| What to produce |
Go through the material below and copy all lines with "colorTwo".

-------------------------

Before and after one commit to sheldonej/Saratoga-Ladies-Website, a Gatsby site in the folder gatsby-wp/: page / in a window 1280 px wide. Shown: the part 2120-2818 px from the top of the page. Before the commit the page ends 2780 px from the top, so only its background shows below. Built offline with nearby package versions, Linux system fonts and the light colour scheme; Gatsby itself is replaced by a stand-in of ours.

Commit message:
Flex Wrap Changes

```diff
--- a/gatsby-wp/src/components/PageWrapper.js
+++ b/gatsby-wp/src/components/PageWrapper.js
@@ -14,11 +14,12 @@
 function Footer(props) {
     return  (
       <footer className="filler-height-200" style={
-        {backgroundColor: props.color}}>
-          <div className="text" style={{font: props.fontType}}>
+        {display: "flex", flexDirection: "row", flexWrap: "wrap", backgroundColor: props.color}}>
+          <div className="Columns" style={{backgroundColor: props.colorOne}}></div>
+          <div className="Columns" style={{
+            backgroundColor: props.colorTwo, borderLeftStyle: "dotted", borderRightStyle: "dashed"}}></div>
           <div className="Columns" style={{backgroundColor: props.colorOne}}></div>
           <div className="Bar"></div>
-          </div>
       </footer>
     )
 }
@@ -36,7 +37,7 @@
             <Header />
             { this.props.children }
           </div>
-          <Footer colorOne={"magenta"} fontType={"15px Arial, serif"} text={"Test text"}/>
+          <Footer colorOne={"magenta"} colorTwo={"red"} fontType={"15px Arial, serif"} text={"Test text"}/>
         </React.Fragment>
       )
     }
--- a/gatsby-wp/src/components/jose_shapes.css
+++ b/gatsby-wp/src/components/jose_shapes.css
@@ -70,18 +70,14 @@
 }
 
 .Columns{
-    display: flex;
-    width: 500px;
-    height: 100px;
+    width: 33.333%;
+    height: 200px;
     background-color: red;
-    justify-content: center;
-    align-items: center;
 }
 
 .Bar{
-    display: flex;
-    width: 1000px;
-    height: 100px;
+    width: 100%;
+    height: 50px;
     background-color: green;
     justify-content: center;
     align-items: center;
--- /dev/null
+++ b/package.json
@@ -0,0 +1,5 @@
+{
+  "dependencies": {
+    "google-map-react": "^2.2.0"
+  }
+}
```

-------------------------

| Solution to this exercise |
+            backgroundColor: props.colorTwo, borderLeftStyle: "dotted", borderRightStyle: "dashed"}}></div>
+          <Footer colorOne={"magenta"} colorTwo={"red"} fontType={"15px Arial, serif"} text={"Test text"}/>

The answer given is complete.